Aim of the task. Write only the number of lines in the data that contain the word "teal".

User interface change data:
::::::

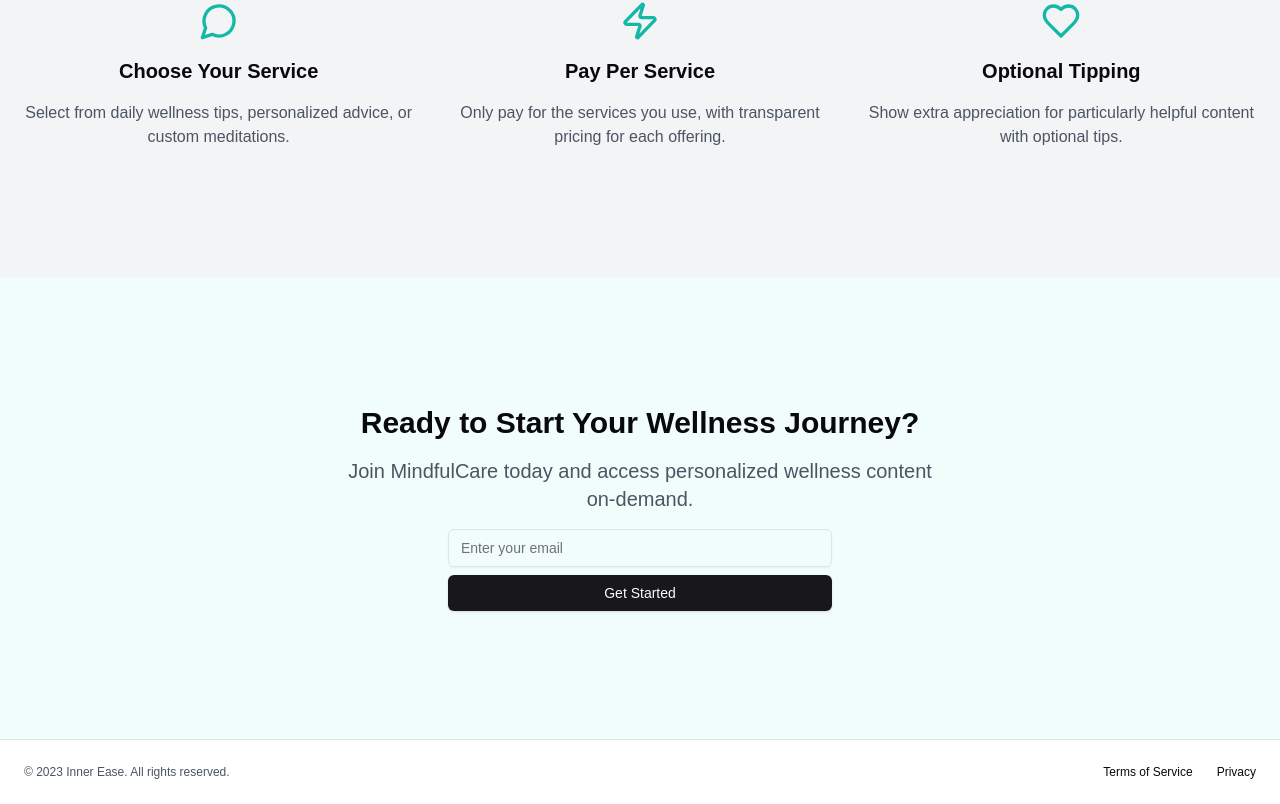
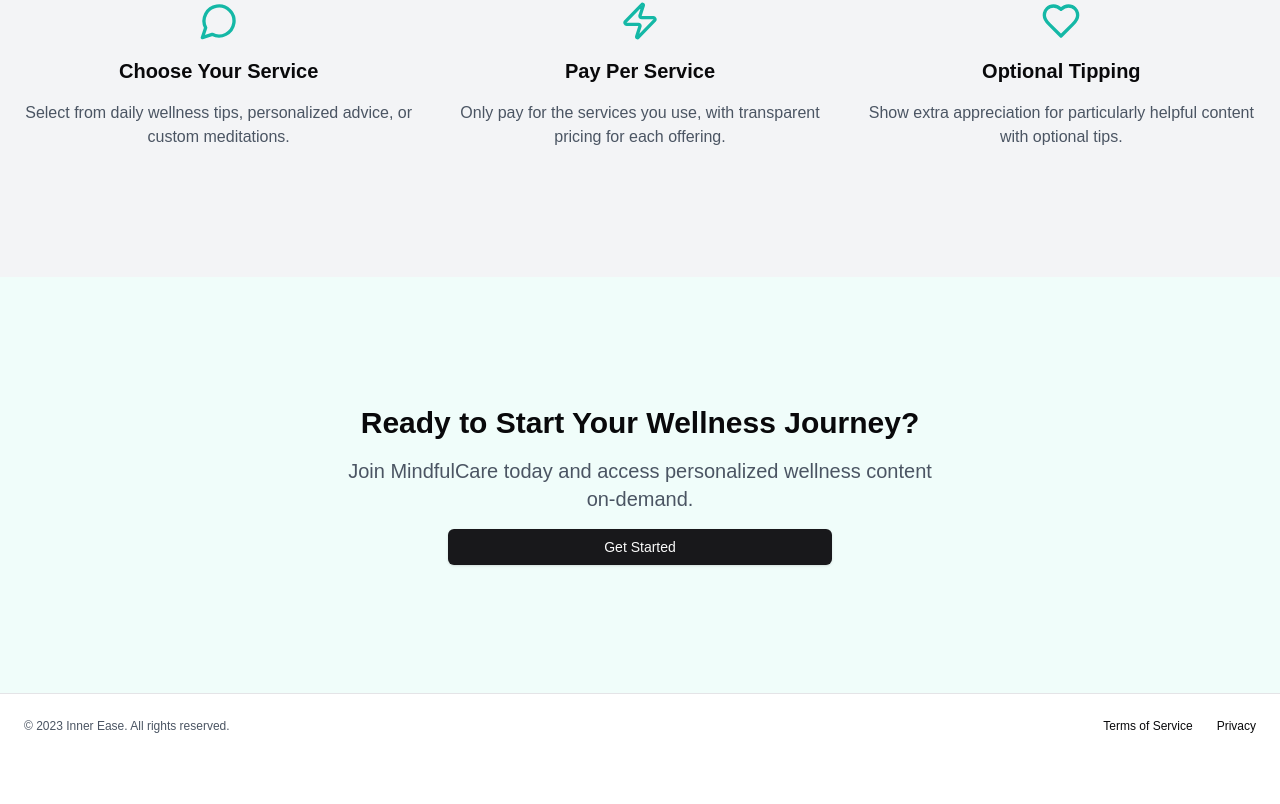
Before and after one commit to thapajimba/innerease, a Next.js app: page / in a window 1280 px wide. Shown: the part 1259-2063 px from the top of the page. After the commit the page ends 2017 px from the top, so only its background shows below. Built offline with nearby package versions, Linux system fonts and the light colour scheme.

Commit message:
Added facebook link.

```diff
--- a/app/(dashboard)/(landingpage)/page.tsx
+++ b/app/(dashboard)/(landingpage)/page.tsx
@@ -122,10 +122,15 @@ export default function HomePage() {
               </p>
               <div className="w-full max-w-sm space-y-2">
                 <form className="flex flex-col space-y-2">
-                  <Input type="email" placeholder="Enter your email" required />
-                  <Button type="submit">Get Started</Button>
+                  {/* <Input type="email" placeholder="Enter your email" required /> */}
+                  <Button asChild>
+                    <Link href="https://www.facebook.com/profile.php?id=61553113783578&mibextid=ZbWKwL" target="_blank">
+                      Get Started
+                    </Link>
+                  </Button>
                 </form>
               </div>
+
             </div>
           </div>
         </section>
--- a/app/(dashboard)/contact/page.tsx
+++ b/app/(dashboard)/contact/page.tsx
@@ -1,16 +1,14 @@
-import { Button } from "@/components/ui/button"
-import { Input } from "@/components/ui/input"
-import { Textarea } from "@/components/ui/textarea"
-import { Mail } from "lucide-react"
-import Navbar from "@/components/nav"
-import Footer from "@/components/footer"
-
-
+import { Button } from "@/components/ui/button";
+import { Input } from "@/components/ui/input";
+import { Textarea } from "@/components/ui/textarea";
+import { Mail, Facebook } from "lucide-react";
+import Navbar from "@/components/nav";
+import Footer from "@/components/footer";
 
 export default function ContactPage() {
   return (
     <div className="flex flex-col min-h-screen">
-        <Navbar/>
+      <Navbar />
 
       <main className="flex-1">
         <section className="w-full py-12 md:py-24 lg:py-32 bg-teal-50">
@@ -73,14 +71,24 @@ export default function ContactPage() {
                     <Mail className="h-5 w-5 text-teal-500 mr-2" />
                     <span>innerease2025@gmail.com</span>
                   </div>
+                  <div className="flex items-center">
+                    <Facebook className="h-5 w-5 text-teal-500 mr-2" />
+                    <a
+                      href="https://www.facebook.com/profile.php?id=61553113783578&mibextid=ZbWKwL"
+                      target="_blank"
+                      rel="noopener noreferrer"
+                      className="text-teal-500 hover:underline"
+                    >
+                      Facebook
+                    </a>
+                  </div>
                 </div>
-
               </div>
             </div>
           </div>
         </section>
       </main>
-      <Footer/>
+      <Footer />
     </div>
-  )
+  );
 }
--- a/app/(dashboard)/services/page.tsx
+++ b/app/(dashboard)/services/page.tsx
@@ -104,7 +104,11 @@ export default function ServicesPage() {
               Choose the services that resonate with you and begin your wellness journey today.
             </p>
             <Button asChild size="lg">
-              <Link href="/contact">Get Started</Link>
+            <Button asChild>
+                    <Link href="https://www.facebook.com/profile.php?id=61553113783578&mibextid=ZbWKwL" target="_blank">
+                      Get Started
+                    </Link>
+                  </Button><Link href="/contact">Get Started</Link>
             </Button>
           </div>
         </section>
```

::::::

Solved exercise. 4